- _What the exercise asks_
Count the lines below that contain the word "results" and give only that number.

Stored data
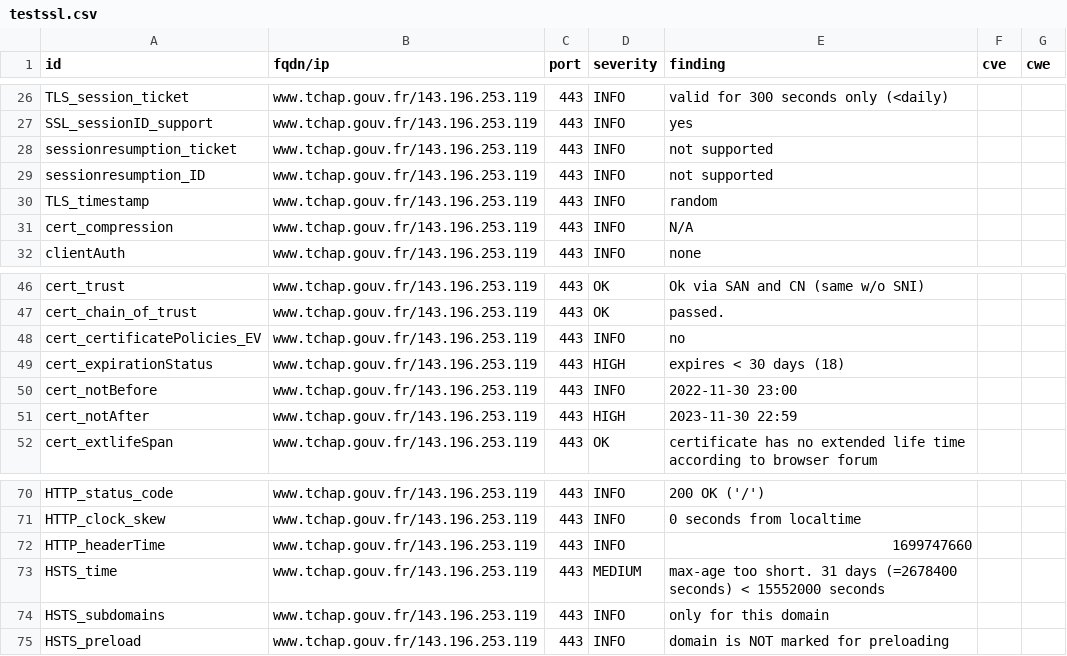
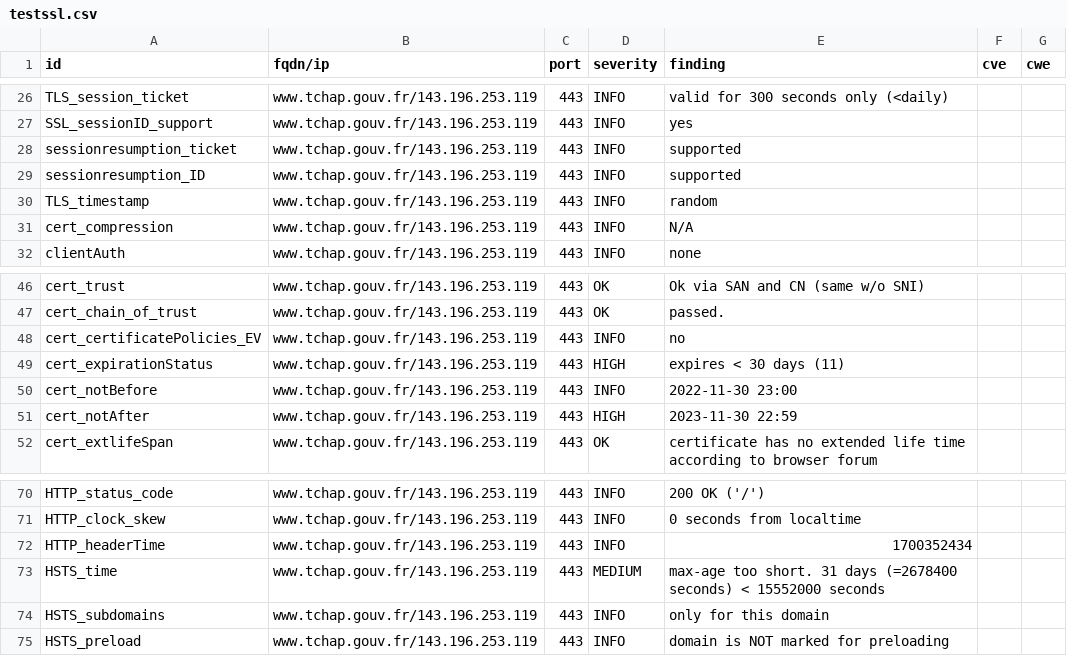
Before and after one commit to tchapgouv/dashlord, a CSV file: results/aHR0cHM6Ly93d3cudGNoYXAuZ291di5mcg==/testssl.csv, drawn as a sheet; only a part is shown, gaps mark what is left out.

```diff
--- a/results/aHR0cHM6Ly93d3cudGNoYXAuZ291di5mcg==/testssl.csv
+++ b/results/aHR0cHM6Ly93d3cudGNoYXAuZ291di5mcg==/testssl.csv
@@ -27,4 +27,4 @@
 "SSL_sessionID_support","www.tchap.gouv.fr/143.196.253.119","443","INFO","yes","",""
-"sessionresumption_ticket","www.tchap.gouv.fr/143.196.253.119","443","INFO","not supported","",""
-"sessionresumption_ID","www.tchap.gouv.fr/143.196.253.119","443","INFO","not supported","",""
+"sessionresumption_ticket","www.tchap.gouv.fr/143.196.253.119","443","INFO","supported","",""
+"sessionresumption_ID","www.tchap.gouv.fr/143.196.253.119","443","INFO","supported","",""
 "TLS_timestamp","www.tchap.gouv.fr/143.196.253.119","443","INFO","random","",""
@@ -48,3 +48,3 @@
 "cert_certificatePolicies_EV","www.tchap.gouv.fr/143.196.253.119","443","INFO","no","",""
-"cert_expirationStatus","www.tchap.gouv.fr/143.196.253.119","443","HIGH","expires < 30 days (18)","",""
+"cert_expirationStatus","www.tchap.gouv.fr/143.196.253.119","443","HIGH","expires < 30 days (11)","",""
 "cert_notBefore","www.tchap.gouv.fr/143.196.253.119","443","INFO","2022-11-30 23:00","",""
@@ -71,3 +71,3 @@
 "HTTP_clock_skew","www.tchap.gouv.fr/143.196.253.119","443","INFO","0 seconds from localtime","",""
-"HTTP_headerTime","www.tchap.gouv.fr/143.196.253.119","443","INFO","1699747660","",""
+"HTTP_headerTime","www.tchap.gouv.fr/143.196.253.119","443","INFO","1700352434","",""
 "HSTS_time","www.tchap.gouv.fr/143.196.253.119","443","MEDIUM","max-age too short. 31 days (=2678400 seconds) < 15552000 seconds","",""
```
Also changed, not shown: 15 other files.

- _Final answer_
3